**Task instructions:**
The expected answer is every line from the material below that has the word "auto".

------

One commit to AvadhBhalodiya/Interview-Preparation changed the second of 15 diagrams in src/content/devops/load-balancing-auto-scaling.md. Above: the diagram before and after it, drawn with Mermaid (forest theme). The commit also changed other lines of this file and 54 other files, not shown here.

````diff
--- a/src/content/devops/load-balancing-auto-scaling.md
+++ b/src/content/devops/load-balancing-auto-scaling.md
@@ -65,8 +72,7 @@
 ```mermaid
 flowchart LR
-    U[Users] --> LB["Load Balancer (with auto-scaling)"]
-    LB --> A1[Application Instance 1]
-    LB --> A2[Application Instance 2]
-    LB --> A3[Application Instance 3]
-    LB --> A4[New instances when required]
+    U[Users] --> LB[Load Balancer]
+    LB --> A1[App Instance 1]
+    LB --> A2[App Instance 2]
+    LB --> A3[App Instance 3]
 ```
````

------

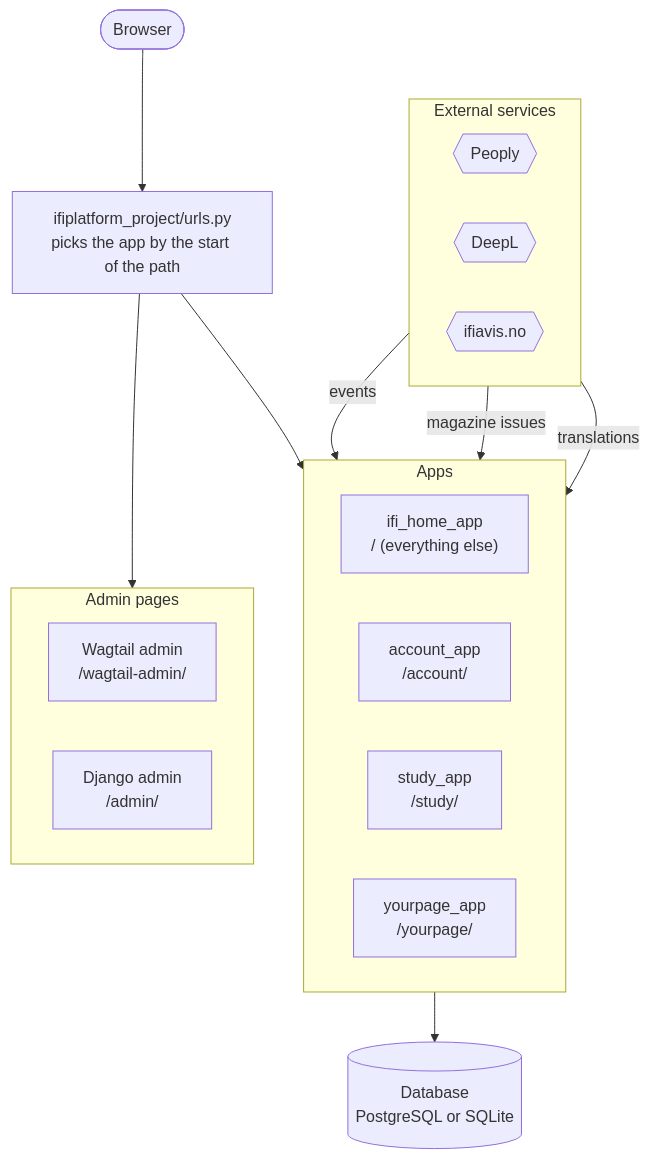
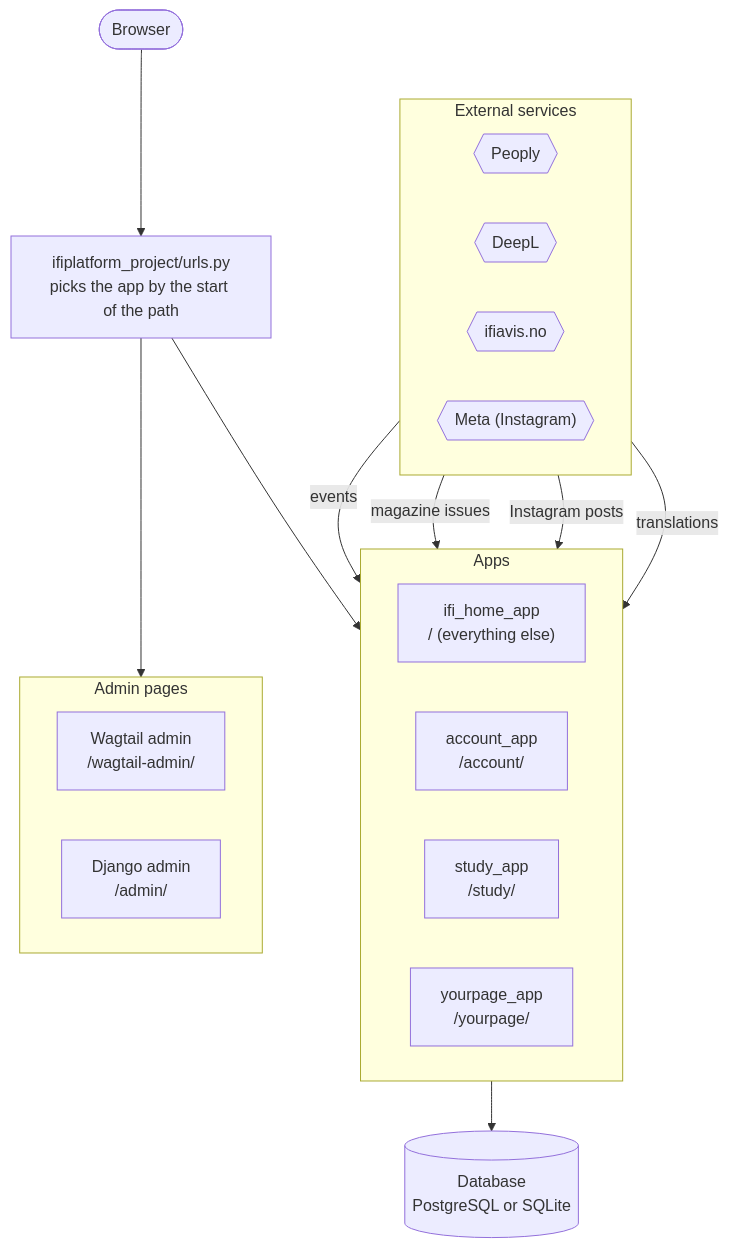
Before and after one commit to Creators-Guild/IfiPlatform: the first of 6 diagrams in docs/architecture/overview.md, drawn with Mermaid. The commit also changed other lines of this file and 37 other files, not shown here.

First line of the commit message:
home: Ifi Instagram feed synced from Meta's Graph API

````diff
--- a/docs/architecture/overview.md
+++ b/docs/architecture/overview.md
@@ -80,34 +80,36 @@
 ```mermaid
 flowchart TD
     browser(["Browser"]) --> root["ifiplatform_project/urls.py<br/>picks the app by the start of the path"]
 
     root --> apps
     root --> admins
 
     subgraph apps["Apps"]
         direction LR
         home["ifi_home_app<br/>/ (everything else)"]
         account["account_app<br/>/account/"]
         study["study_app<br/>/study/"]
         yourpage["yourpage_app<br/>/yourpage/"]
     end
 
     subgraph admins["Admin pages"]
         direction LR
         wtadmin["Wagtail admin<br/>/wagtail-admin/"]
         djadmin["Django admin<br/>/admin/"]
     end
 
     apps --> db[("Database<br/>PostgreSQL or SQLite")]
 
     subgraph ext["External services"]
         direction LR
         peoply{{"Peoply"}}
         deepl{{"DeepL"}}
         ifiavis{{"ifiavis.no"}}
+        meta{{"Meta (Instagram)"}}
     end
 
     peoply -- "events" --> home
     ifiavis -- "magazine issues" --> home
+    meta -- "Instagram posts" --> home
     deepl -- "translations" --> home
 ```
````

------

**Your response:**
One commit to AvadhBhalodiya/Interview-Preparation changed the second of 15 diagrams in src/content/devops/load-balancing-auto-scaling.md. Above: the diagram before and after it, drawn with Mermaid (forest theme). The commit also changed other lines of this file and 54 other files, not shown here.
--- a/src/content/devops/load-balancing-auto-scaling.md
+++ b/src/content/devops/load-balancing-auto-scaling.md
-    U[Users] --> LB["Load Balancer (with auto-scaling)"]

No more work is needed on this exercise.